═════ Given data
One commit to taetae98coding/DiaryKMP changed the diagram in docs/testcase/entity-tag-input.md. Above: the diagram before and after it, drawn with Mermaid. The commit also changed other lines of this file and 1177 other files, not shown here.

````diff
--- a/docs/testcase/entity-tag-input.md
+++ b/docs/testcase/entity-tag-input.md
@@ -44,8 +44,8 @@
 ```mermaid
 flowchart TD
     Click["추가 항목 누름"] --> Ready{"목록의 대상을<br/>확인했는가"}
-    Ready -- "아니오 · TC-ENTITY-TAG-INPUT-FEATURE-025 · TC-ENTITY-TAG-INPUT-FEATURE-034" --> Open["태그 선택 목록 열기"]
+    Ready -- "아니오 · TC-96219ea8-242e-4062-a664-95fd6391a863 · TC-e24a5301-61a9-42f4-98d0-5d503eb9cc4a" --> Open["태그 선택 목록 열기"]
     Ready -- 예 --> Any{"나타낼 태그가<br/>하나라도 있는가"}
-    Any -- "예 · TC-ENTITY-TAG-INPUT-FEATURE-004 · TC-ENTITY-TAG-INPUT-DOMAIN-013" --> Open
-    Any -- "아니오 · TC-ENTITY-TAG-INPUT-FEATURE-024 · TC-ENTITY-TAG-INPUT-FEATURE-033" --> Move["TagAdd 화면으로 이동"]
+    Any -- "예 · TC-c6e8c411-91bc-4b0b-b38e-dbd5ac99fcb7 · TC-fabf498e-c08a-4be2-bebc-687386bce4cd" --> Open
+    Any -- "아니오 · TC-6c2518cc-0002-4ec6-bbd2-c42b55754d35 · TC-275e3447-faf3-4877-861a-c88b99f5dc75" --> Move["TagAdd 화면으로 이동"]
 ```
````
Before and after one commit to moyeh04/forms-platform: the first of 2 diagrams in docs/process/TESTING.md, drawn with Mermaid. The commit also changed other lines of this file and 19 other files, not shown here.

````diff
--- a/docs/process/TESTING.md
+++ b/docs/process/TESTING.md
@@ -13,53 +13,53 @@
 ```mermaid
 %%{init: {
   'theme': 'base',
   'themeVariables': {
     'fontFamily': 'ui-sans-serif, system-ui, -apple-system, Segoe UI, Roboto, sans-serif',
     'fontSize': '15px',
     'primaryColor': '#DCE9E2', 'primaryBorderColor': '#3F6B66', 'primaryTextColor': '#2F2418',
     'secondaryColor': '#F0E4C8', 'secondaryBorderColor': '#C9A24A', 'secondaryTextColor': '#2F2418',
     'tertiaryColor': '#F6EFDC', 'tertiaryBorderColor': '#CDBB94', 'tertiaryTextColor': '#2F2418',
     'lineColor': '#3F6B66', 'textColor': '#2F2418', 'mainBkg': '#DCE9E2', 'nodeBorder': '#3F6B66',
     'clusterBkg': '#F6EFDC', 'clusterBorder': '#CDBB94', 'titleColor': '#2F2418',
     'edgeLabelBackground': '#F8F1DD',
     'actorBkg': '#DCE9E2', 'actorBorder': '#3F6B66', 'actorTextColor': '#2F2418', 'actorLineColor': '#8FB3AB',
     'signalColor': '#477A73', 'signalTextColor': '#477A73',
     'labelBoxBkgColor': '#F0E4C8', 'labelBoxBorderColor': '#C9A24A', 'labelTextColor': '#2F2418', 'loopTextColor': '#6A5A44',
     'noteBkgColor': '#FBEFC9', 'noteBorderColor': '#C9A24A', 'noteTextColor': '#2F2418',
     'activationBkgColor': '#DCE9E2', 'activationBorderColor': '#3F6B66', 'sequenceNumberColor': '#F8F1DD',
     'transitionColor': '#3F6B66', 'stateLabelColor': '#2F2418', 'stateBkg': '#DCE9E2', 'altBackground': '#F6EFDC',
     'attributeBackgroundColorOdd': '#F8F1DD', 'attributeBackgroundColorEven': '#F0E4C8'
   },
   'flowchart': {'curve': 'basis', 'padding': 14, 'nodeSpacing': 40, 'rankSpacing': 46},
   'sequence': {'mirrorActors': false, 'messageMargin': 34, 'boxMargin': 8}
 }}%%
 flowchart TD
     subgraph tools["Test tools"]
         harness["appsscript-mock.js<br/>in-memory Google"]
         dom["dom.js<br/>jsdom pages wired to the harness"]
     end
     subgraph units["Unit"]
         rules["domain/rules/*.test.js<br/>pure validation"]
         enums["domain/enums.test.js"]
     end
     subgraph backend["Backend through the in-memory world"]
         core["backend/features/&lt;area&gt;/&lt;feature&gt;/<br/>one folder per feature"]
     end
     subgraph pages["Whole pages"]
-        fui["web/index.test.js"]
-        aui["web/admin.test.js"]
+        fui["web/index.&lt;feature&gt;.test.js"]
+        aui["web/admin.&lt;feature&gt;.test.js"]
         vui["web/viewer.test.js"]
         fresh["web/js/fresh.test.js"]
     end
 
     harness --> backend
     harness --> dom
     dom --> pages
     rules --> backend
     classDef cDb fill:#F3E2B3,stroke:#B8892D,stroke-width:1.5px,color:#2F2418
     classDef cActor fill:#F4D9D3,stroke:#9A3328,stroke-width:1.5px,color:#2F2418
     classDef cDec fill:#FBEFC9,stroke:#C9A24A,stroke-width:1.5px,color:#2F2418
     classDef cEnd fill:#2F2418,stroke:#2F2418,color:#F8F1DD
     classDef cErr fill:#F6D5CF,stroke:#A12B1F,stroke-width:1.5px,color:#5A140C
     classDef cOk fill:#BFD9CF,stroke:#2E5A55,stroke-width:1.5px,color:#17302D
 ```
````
══════════
> What you should do:
A single number is the whole answer here: the number of lines in the data containing "width".

> Answer section:
5